But what about people going door to door?
As things gets worse this turns into something you have to deal with, you just can’t avoid people standing at your door and start ringing the bell.
Here’s where fact and fiction part ways.
In an ideal world, we would all hand out some kind of help to these poor souls, at least a bit to each as long as we can afford it.
Fact: Even Bill Gates can’t afford the endless line he’d face at his door front once the word gets around that a particular charitable person is willing to listen to their troubles and offer some help.
Old people, kids, cripples, sick, people with true heart braking stories, they show up almost on daily basis at the door. Add to these sincere people, those that are just bums or addicts looking to make some coin, or the dedicated con men that send kids around asking for money.
You do not have time to help everyone. There’s so many of them, just listening to half of them will take most of your weekend.
The way I handle it?
Most of the time I don’t even answer the door if I don’t recognize who’s out there.
I want to spend time with my family when I’m home, not answer the door all day.
In some occasions, when there are kids, I offer them some food.
If they refuse the food I know that they are not that hungry and more than likely the money isn’t even for them, but for some addict parent or relative that exploits them.

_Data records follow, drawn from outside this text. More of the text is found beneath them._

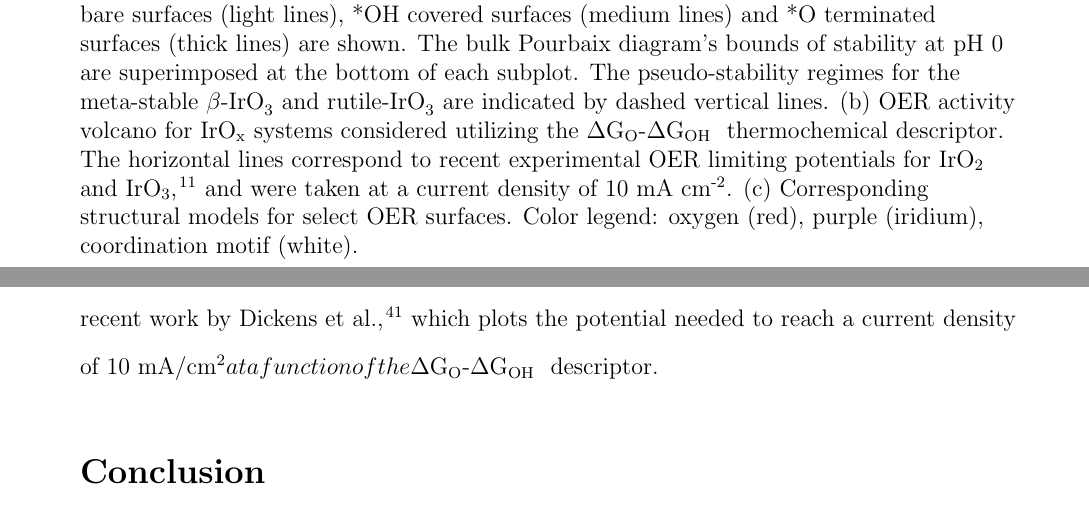
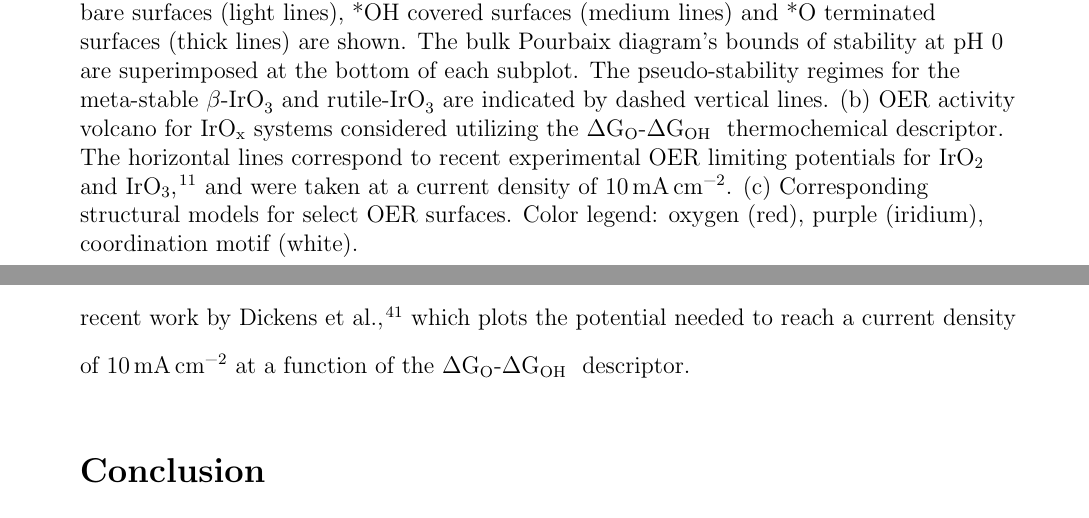
Before and after one commit to flash-jaehyun/PAPER_IrOx_Active_Learning_OER, a LaTeX paper (00_main_manuscript.tex, which reads 03_sections/02_03__echem_oer.tex): two parts of pages 16 and 17 of 33, joined at a grey line, cut so that both start at the same text. Compiled offline with pdfLaTeX.

Commit message:
Sync to Github

```diff
--- a/03_sections/02_03__echem_oer.tex
+++ b/03_sections/02_03__echem_oer.tex
@@ -148,7 +148,7 @@ The pseudo-stability regimes for the meta-stable \bIrOthree and \rIrOthree are i
 (b) OER activity volcano for \IrOx systems considered utilizing the \DGOmOH thermochemical descriptor.
 %
 % TODO Add citations here
-The horizontal lines correspond to recent experimental OER limiting potentials for \IrOtwo and \IrOthree~\cite{Seitz2016}, and were taken at a current density of \num{10} mA cm\textsuperscript{-2}.
+The horizontal lines correspond to recent experimental OER limiting potentials for \IrOtwo and \IrOthree~\cite{Seitz2016}, and were taken at a current density of \SI[mode=text]{10}{\mA\per\cm\squared}.
 % The purple dotted line corresponds to the experimental limiting potential at \num{10} mA cm\textsuperscript{-2} for \ce{IrO_3} \cite{Seitz2016},
 % while the green band corresponds to the range of experimentally observed overpotentials for pristine \ce{IrO_2} catalysts as reported in literature.
 %
@@ -206,7 +206,9 @@ The exact improvement in the theoretical overpotential is slightly dependent on
 %
 % TODO COMBAK There should be one more sentence about microkinetic volcano
 Additionally, we include a micro-kinetic volcano for the OER from recent work by Dickens \latin{et al.}~\cite{Dickens2019},
-which plots the potential needed to reach a current density of 10 mA/cm^{2} at a function of the \DGOmOH descriptor.
+which plots the potential needed to reach a current density of
+\SI[mode=text]{10}{\mA\per\cm\squared}
+at a function of the \DGOmOH descriptor.
 %
 % We note that the computed  overpotentials for our \rIrOtwo system differs from that reported in literature~\cite{Seitz2016} by \mytilde\num{0.2} V.
 %
```
Also changed, not shown: 03_sections/01_introduction.tex (+2 -2 lines).
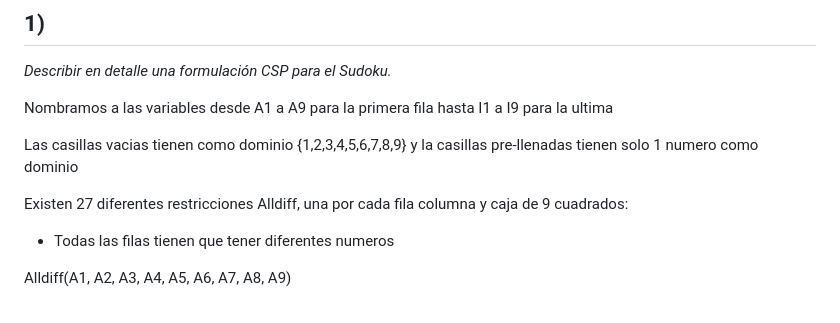
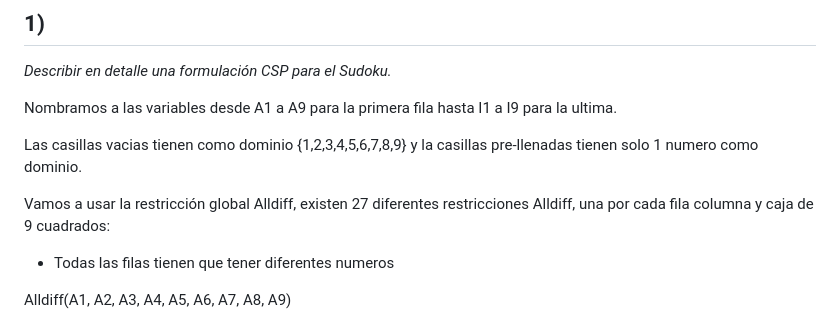
Before and after one commit to LucasEPK/ia-uncuyo-2023, a Markdown page: tp6-csp/tp6-reporte.md, the part around the change. GitHub-like rendering.

Commit message:
added a little more info in exercise 1

```diff
--- a/tp6-csp/tp6-reporte.md
+++ b/tp6-csp/tp6-reporte.md
@@ -3,11 +3,11 @@
 ## 1)
 *Describir en detalle una formulación CSP para el Sudoku.*
 
-Nombramos a las variables desde A1 a A9 para la primera fila hasta I1 a I9 para la ultima
+Nombramos a las variables desde A1 a A9 para la primera fila hasta I1 a I9 para la ultima.
 
-Las casillas vacias tienen como dominio {1,2,3,4,5,6,7,8,9} y la casillas pre-llenadas tienen solo 1 numero como dominio
+Las casillas vacias tienen como dominio {1,2,3,4,5,6,7,8,9} y la casillas pre-llenadas tienen solo 1 numero como dominio.
 
-Existen 27 diferentes restricciones Alldiff, una por cada fila columna y caja de 9 cuadrados:
+Vamos a usar la restricción global Alldiff, existen 27 diferentes restricciones Alldiff, una por cada fila columna y caja de 9 cuadrados:
 
 - Todas las filas tienen que tener diferentes numeros
 
```
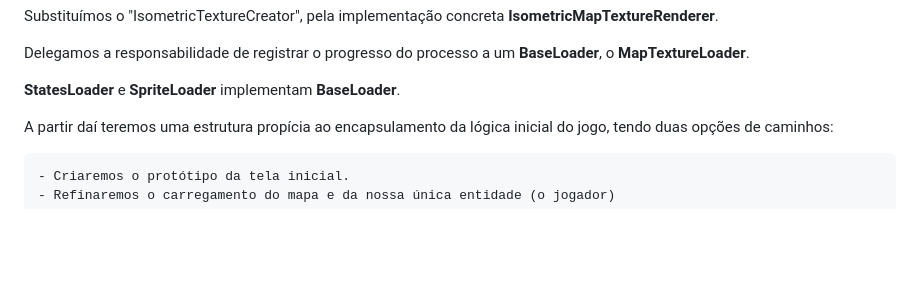
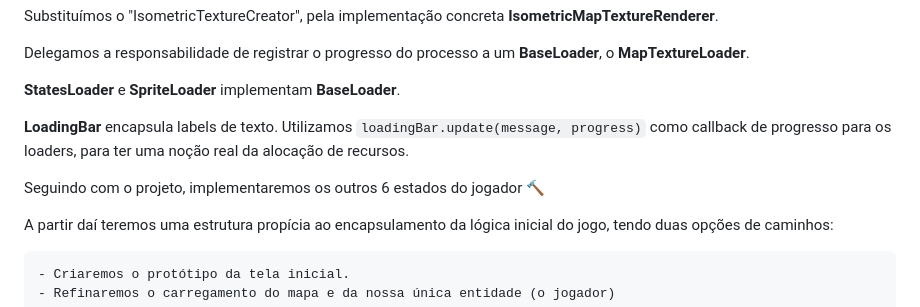
Before and after one commit to wierdest/wanderleaf, a Markdown page: README.md, the part around the change printed below. Rendered like a GitHub page; blank space fills up the shorter version.

Commit message:
atualizando readme

```diff
--- a/README.md
+++ b/README.md
@@ -86,6 +86,10 @@ Delegamos a responsabilidade de registrar o progresso do processo a um **BaseLoa
 
 **StatesLoader** e **SpriteLoader** implementam **BaseLoader**.
 
+**LoadingBar** encapsula labels de texto. Utilizamos `loadingBar.update(message, progress)` como callback de progresso para os loaders, para ter uma noção real da alocação de recursos.
+
+Seguindo com o projeto, implementaremos os outros 6 estados do jogador 🔨
+
 
 A partir daí teremos uma estrutura propícia ao encapsulamento da lógica inicial do jogo, tendo duas opções de caminhos:
 
```
Also changed, not shown: other parts of README.md (+1 -1 lines).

I should mention here as well, that as the old saying goes, no good deed goes unpunished. So IF I answer the door, I’m doing so armed, and talking through the grating metal fence, since many times kids are used as bait for grownups to brake in.

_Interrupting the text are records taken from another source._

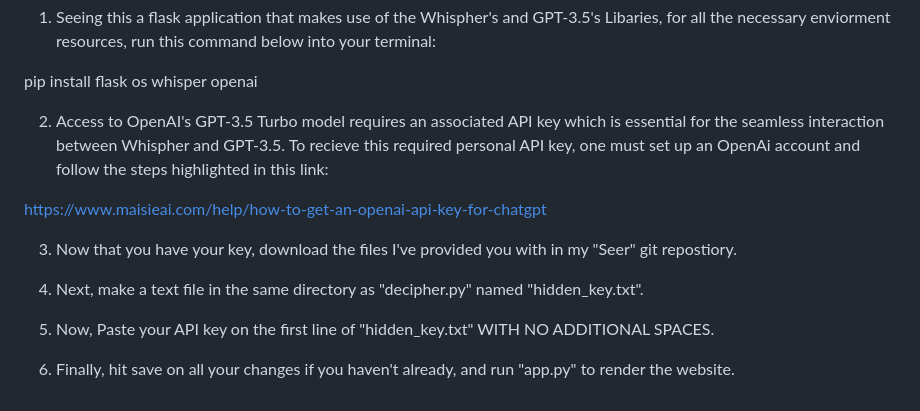
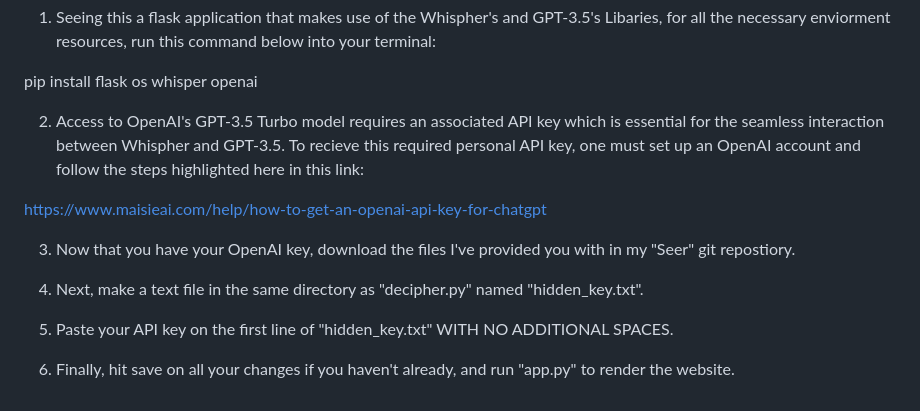
Before and after one commit to issamohamed/Seer, a Markdown page: README.md, the part around the change. Drawn GitHub-style.

```diff
--- a/README.md
+++ b/README.md
@@ -23,7 +23,7 @@ HOW TO RUN:
 pip install flask os whisper openai
 
 
-2) Access to OpenAI's GPT-3.5 Turbo model requires an associated API key which is essential for the seamless interaction between Whispher and GPT-3.5. To recieve this required personal API key, one must set up an OpenAi account and follow the steps highlighted in this link:
+2) Access to OpenAI's GPT-3.5 Turbo model requires an associated API key which is essential for the seamless interaction between Whispher and GPT-3.5. To recieve this required personal API key, one must set up an OpenAI account and follow the steps highlighted here in this link:
 
 
 https://www.maisieai.com/help/how-to-get-an-openai-api-key-for-chatgpt
@@ -31,11 +31,11 @@ https://www.maisieai.com/help/how-to-get-an-openai-api-key-for-chatgpt
 
 
 
-3) Now that you have your key, download the files I've provided you with in my "Seer" git repostiory.
+3) Now that you have your OpenAI key, download the files I've provided you with in my "Seer" git repostiory.
 
 
 5) Next, make a text file in the same directory as "decipher.py" named "hidden_key.txt".
 
-7) Now, Paste your API key on the first line of "hidden_key.txt" WITH NO ADDITIONAL SPACES.
+7) Paste your API key on the first line of "hidden_key.txt" WITH NO ADDITIONAL SPACES.
 
 8) Finally, hit save on all your changes if you haven't already, and run "app.py" to render the website.
```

I usually end up with boxes of chocolates and sweets neither of us actually likes, and that’s what I usually end up giving away to the kids. Either that or some pudding cake, or some other food they can eat right there, before getting home where the parent will more than likely take it away form them for himself or to sell.
If I helped a kid one day and the following they other show up, I either tell them that I can’t help or I don’t even answer the door. That way I avoid a reputation and the constant bagging that would come along with it.

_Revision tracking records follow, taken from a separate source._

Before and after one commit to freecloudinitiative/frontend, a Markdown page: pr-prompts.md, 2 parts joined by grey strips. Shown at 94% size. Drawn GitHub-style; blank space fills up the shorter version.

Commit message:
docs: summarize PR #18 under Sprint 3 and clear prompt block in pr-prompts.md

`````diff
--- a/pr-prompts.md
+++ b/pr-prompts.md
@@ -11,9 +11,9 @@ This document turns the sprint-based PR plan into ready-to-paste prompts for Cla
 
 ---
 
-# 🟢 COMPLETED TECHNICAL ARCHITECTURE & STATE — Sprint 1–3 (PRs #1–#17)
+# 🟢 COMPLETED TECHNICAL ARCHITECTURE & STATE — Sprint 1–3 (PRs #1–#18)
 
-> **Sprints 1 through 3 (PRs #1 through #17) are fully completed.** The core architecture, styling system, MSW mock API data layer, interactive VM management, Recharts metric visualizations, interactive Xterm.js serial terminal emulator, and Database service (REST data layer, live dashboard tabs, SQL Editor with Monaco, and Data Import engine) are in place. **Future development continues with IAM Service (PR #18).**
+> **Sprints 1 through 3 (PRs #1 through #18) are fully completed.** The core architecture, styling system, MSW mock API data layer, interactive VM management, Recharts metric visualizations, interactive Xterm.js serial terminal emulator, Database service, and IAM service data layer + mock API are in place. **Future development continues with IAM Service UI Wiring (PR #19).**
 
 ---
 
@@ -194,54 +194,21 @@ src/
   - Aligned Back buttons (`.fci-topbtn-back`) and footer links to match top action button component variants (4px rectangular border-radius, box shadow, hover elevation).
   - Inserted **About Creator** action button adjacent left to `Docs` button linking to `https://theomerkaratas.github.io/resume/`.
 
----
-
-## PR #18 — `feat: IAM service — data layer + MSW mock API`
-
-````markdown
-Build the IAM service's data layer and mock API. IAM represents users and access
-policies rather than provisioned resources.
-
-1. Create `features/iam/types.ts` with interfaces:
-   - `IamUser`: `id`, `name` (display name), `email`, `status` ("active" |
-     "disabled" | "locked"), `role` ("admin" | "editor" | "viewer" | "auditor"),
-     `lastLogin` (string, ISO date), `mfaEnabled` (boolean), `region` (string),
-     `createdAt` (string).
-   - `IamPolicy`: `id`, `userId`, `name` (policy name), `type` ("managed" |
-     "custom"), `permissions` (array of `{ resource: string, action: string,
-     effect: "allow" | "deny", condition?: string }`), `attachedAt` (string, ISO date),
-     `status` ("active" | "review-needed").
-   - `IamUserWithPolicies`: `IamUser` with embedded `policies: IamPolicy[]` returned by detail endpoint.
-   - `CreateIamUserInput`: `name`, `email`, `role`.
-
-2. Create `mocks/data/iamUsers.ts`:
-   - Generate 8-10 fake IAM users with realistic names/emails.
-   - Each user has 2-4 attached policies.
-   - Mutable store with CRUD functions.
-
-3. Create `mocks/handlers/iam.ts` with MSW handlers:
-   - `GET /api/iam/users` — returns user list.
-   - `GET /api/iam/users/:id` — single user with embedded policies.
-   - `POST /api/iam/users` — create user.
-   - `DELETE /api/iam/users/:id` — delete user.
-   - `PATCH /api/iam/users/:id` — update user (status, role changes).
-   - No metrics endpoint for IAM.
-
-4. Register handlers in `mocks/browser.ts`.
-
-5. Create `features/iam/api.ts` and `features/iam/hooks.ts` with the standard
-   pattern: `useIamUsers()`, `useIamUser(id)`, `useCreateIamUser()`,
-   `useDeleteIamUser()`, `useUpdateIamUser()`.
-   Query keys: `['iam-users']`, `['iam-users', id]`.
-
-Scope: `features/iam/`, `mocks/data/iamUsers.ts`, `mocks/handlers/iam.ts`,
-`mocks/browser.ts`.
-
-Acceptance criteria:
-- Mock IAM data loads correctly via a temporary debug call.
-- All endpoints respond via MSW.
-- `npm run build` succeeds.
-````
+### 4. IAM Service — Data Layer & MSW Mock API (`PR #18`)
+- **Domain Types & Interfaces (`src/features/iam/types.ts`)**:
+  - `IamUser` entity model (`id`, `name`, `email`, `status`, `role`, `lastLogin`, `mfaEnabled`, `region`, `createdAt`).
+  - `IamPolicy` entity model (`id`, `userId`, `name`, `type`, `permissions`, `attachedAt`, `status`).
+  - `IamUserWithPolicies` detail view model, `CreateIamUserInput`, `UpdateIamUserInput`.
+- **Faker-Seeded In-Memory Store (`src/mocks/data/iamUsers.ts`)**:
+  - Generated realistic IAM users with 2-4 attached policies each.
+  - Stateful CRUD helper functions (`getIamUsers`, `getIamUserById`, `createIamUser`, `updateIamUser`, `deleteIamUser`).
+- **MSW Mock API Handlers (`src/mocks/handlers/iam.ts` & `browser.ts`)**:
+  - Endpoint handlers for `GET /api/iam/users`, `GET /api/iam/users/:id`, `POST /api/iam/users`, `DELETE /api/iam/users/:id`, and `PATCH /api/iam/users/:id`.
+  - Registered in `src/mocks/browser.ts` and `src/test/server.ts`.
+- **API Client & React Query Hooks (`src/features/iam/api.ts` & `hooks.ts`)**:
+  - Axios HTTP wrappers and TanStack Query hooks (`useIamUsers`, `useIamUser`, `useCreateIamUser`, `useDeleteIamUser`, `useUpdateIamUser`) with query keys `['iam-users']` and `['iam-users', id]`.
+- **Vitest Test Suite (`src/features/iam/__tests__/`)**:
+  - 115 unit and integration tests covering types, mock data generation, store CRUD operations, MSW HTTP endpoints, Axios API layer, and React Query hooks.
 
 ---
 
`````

This is a touchy issue and religion and the “Christian thing to do” comes into play, but unless you realize how many desperately poor people are out there, you really don’t know how impossible it is, to help everyone.
Once you realize the magnitude of the social poverty, you understand like I do that you can’t help everyone.
It’s much better to refuse this kind of begging that could get out of control, and find other ways to help if that what you want to do.
Once or twice a year, I take the clothes we don’t use anymore to the small local Catholic church.
There they make sure the most needy families get what they need, and the charity is distributed much better among those that need it the most.
So, watch out who you answer your door to, don’t open it unless you have another barrier (tall fence) or else deal through a window, give out charity only occasionally, NEVER give them money, no matter what story they come up with ( need meds for my dieing son among others I’ve heard) and if possible give away food that can be eaten right away.